Depending on the weather, your landing can be quite full of turbulence in Kigali. The airpor…

Why we loved Mixcrate and Where to next?

There are two types of music listeners: those who listen by artist or by album, and those who listen by top hits. The second lot of us do not care much about what other music made it to an album besides the top 2 hits.

Mixcrate served the second lot of us very well. You could search for a song title or an artist, and you would have dozens of DJ mixes to choose from which contained more than the one hit you searched for.

Listening to music on Mixcrate also meant that once you settled into a mix, you had uninterrupted music for the next one hour.

A Kenyan's view on visiting Stockholm, Sweden

My directing editor at CIO East Africa, Harry Hare, seems unconvinced with my criteria for judging how much a country is developed. It is based on your view of the cities at night from the air. The more the yellow of street lights and other lighting, and the easier you can map the city at night from lighting, the more developed it is. That certainly holds true for Stockholm, and much of Sweden's neighbour as I could see (Poland).

Well, I have a new development index. Food. Yes, a country with more variety in what they place in the plate in front of you, and more variety in what it tastes. There's lots to pick from the menu on Sweden, starting from a variety of seafood from their neighbouring sea, to mouth watering Italian Lasagne, to choice steaks and sausages, to their herbivore salads, which the Swedes seem to more than love.

They don't come cheap though. In the old town (Gamla Stan), we ventured into a home restaurant. We did order the mouth watering Lasagne above, and …

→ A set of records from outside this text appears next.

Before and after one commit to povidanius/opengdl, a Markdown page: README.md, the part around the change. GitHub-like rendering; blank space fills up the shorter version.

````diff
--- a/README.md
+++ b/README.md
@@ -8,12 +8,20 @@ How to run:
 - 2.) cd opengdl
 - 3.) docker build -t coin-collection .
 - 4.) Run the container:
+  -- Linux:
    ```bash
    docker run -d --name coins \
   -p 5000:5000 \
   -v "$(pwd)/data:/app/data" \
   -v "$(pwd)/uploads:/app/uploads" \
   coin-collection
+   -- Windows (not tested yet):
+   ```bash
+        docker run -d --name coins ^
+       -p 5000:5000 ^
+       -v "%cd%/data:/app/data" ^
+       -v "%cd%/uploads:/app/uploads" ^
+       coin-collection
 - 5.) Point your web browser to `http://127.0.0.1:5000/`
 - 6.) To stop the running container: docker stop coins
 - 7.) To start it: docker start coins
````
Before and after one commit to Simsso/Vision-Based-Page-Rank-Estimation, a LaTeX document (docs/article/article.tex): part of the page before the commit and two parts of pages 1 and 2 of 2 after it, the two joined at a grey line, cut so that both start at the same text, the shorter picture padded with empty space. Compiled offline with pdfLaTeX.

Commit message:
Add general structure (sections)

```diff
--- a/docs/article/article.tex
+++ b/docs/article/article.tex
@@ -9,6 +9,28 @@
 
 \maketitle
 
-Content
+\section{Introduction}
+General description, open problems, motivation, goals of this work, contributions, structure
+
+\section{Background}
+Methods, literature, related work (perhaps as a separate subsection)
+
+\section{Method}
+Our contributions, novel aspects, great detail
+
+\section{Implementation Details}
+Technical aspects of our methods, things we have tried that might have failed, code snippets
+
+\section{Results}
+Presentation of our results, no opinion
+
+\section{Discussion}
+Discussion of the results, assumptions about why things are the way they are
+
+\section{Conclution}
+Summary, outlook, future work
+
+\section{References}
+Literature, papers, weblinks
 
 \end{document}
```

Why can't Kenyan banks voluntary lower their lending rates?

In one of those episodes where history is doomed to repeat itself, September 2016 saw Kenya implement interest rate caps, which had been done away with in 1991.

Many Kenyans rejoiced, mistakenly thinking that it would result in easy and affordable loans. The result, however, was a distorted market. It is safe to claim that most Kenyans have never borrowed from a bank. Cheaper loans weren’t going to see them rushing to borrow from banks.

Capped interest rates also saw banks become more careful with whom they lend to. Many small businesses will naturally fail - business is hard, for those who have attempted their hands at one. It therefore makes no sense for a bank to lend to many of these businesses - you simply won’t get your money back.

The other thing with this country is that it’s very hard to tell who will repay a loan and who will not. Those who have lent to their friends and family can attest to this. There are also fewer ways to make those who have borrowed repay loans. Given b…